*** Opening Given records ***

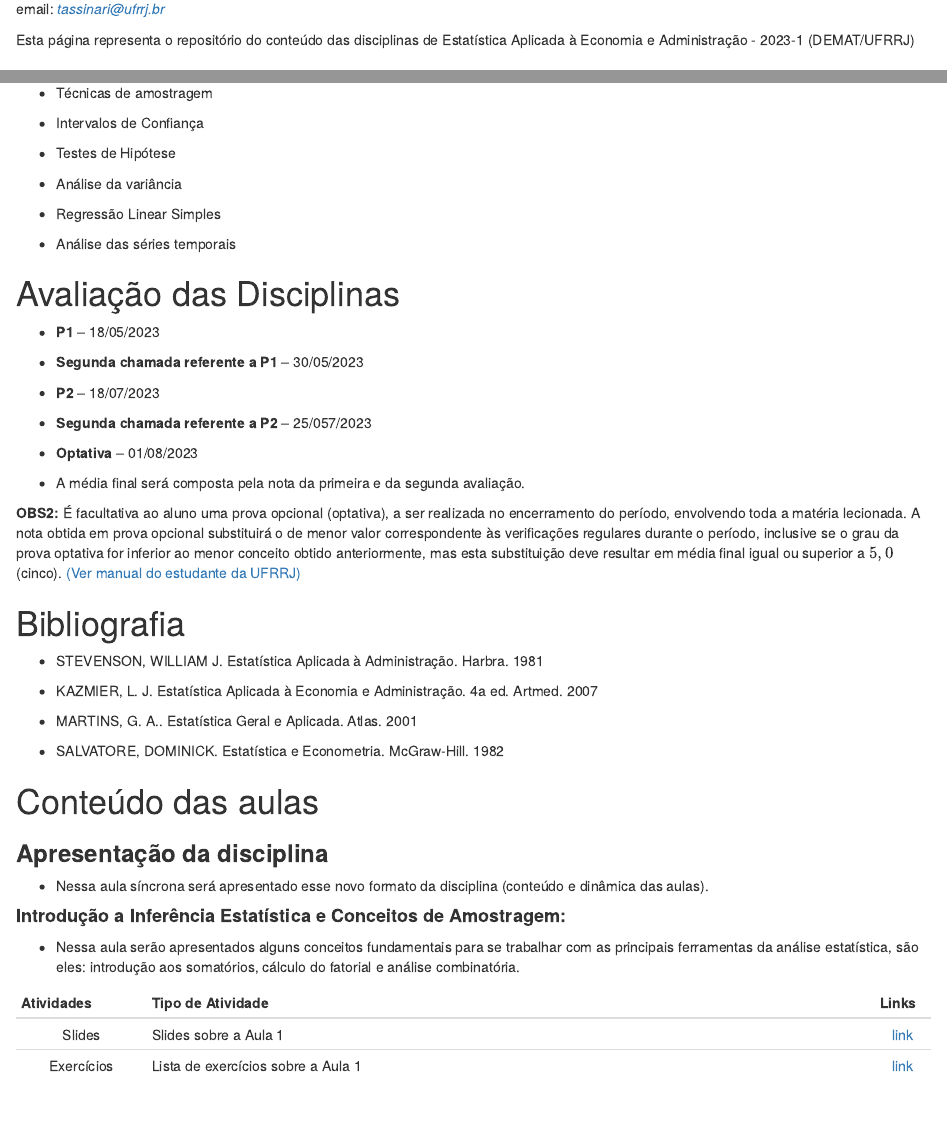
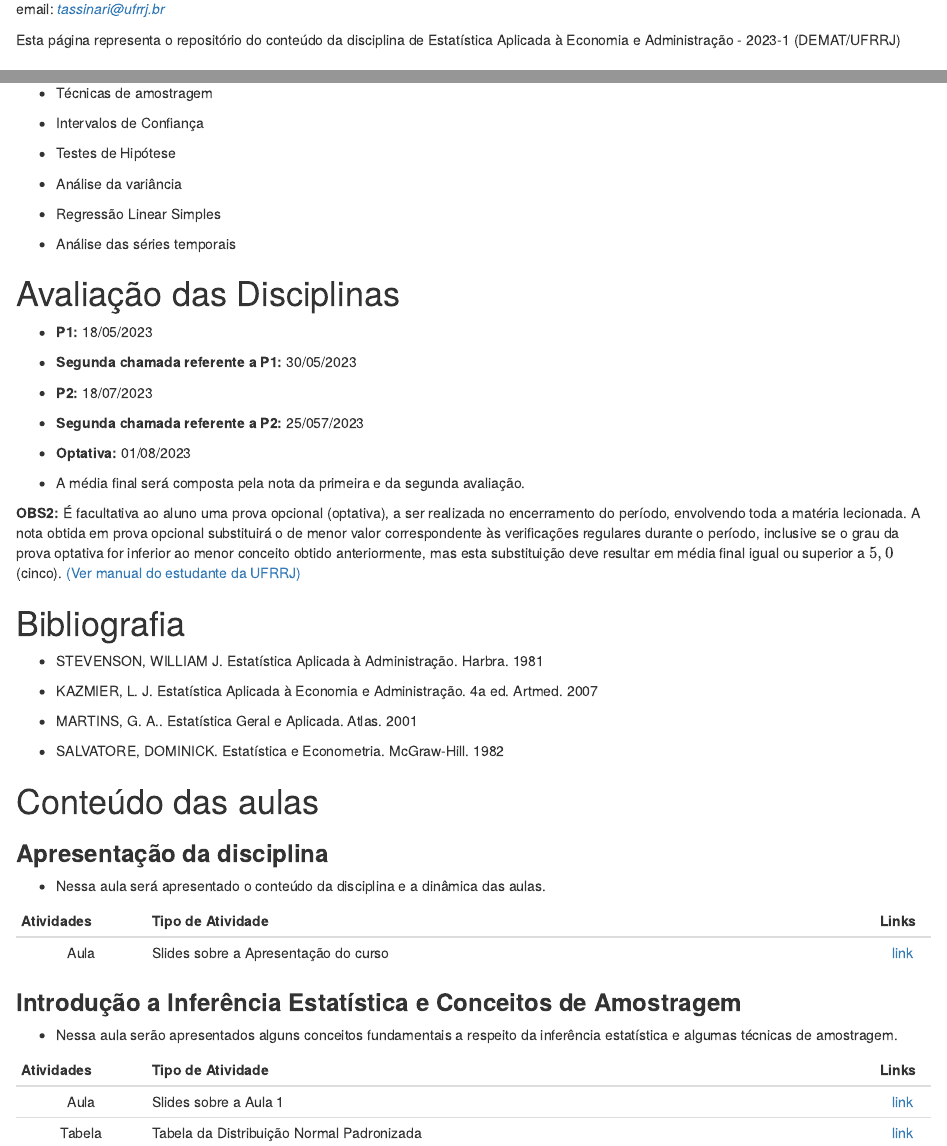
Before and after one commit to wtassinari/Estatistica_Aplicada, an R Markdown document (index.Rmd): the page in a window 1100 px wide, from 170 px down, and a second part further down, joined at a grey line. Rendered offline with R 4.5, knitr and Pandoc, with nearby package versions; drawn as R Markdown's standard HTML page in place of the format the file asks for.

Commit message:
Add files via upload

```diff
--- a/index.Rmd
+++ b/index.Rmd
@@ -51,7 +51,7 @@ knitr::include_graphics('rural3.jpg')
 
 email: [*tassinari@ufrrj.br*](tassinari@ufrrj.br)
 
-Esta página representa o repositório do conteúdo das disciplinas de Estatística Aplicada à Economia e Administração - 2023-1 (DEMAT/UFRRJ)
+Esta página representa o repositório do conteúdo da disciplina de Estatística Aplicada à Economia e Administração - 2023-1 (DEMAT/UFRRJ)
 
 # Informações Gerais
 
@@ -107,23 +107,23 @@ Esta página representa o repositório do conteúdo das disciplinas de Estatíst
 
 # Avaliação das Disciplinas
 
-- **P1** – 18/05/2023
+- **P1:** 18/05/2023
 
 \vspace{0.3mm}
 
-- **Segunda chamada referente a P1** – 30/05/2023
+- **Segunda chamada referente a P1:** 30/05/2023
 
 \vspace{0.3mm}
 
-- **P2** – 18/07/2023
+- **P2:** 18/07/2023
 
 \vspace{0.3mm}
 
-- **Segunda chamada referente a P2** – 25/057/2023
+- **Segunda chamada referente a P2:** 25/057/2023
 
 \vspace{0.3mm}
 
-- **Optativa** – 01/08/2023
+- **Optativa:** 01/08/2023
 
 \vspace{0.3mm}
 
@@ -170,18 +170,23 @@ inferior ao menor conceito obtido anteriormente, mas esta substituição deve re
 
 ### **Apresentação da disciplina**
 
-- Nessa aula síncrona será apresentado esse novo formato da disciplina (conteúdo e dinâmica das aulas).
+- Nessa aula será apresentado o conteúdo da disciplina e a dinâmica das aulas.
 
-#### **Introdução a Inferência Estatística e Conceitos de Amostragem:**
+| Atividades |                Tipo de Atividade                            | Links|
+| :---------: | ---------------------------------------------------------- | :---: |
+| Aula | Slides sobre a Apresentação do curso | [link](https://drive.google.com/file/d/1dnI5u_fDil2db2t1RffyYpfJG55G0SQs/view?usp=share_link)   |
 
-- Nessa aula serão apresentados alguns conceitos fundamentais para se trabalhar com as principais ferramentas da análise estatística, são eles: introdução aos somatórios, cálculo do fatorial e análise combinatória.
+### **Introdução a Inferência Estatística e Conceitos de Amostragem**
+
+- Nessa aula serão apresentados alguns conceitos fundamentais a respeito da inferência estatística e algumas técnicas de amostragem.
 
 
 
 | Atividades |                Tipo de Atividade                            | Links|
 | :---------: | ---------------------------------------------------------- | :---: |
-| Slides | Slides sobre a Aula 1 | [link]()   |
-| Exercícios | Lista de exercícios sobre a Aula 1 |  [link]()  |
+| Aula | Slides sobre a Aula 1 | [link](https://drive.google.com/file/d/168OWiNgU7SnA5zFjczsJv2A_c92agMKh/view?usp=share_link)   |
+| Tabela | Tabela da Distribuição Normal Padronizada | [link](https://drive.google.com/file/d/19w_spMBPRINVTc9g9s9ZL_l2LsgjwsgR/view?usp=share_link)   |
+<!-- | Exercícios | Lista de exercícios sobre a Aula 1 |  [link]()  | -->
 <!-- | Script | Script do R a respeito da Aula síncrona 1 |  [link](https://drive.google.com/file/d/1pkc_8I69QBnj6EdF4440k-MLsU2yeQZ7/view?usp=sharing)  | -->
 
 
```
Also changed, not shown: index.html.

*** Closing Given records ***

### Task prompt
Could you write the entries out again exactly, without their pictures?

### Answer for the task
Before and after one commit to wtassinari/Estatistica_Aplicada, an R Markdown document (index.Rmd): the page in a window 1100 px wide, from 170 px down, and a second part further down, joined at a grey line. Rendered offline with R 4.5, knitr and Pandoc, with nearby package versions; drawn as R Markdown's standard HTML page in place of the format the file asks for.

Commit message:
Add files via upload

```diff
--- a/index.Rmd
+++ b/index.Rmd
@@ -51,7 +51,7 @@ knitr::include_graphics('rural3.jpg')
 
 email: [*tassinari@ufrrj.br*](tassinari@ufrrj.br)
 
-Esta página representa o repositório do conteúdo das disciplinas de Estatística Aplicada à Economia e Administração - 2023-1 (DEMAT/UFRRJ)
+Esta página representa o repositório do conteúdo da disciplina de Estatística Aplicada à Economia e Administração - 2023-1 (DEMAT/UFRRJ)
 
 # Informações Gerais
 
@@ -107,23 +107,23 @@ Esta página representa o repositório do conteúdo das disciplinas de Estatíst
 
 # Avaliação das Disciplinas
 
-- **P1** – 18/05/2023
+- **P1:** 18/05/2023
 
 \vspace{0.3mm}
 
-- **Segunda chamada referente a P1** – 30/05/2023
+- **Segunda chamada referente a P1:** 30/05/2023
 
 \vspace{0.3mm}
 
-- **P2** – 18/07/2023
+- **P2:** 18/07/2023
 
 \vspace{0.3mm}
 
-- **Segunda chamada referente a P2** – 25/057/2023
+- **Segunda chamada referente a P2:** 25/057/2023
 
 \vspace{0.3mm}
 
-- **Optativa** – 01/08/2023
+- **Optativa:** 01/08/2023
 
 \vspace{0.3mm}
 
@@ -170,18 +170,23 @@ inferior ao menor conceito obtido anteriormente, mas esta substituição deve re
 
 ### **Apresentação da disciplina**
 
-- Nessa aula síncrona será apresentado esse novo formato da disciplina (conteúdo e dinâmica das aulas).
+- Nessa aula será apresentado o conteúdo da disciplina e a dinâmica das aulas.
 
-#### **Introdução a Inferência Estatística e Conceitos de Amostragem:**
+| Atividades |                Tipo de Atividade                            | Links|
+| :---------: | ---------------------------------------------------------- | :---: |
+| Aula | Slides sobre a Apresentação do curso | [link](https://drive.google.com/file/d/1dnI5u_fDil2db2t1RffyYpfJG55G0SQs/view?usp=share_link)   |
 
-- Nessa aula serão apresentados alguns conceitos fundamentais para se trabalhar com as principais ferramentas da análise estatística, são eles: introdução aos somatórios, cálculo do fatorial e análise combinatória.
+### **Introdução a Inferência Estatística e Conceitos de Amostragem**
+
+- Nessa aula serão apresentados alguns conceitos fundamentais a respeito da inferência estatística e algumas técnicas de amostragem.
 
 
 
 | Atividades |                Tipo de Atividade                            | Links|
 | :---------: | ---------------------------------------------------------- | :---: |
-| Slides | Slides sobre a Aula 1 | [link]()   |
-| Exercícios | Lista de exercícios sobre a Aula 1 |  [link]()  |
+| Aula | Slides sobre a Aula 1 | [link](https://drive.google.com/file/d/168OWiNgU7SnA5zFjczsJv2A_c92agMKh/view?usp=share_link)   |
+| Tabela | Tabela da Distribuição Normal Padronizada | [link](https://drive.google.com/file/d/19w_spMBPRINVTc9g9s9ZL_l2LsgjwsgR/view?usp=share_link)   |
+<!-- | Exercícios | Lista de exercícios sobre a Aula 1 |  [link]()  | -->
 <!-- | Script | Script do R a respeito da Aula síncrona 1 |  [link](https://drive.google.com/file/d/1pkc_8I69QBnj6EdF4440k-MLsU2yeQZ7/view?usp=sharing)  | -->
 
 
```
Also changed, not shown: index.html.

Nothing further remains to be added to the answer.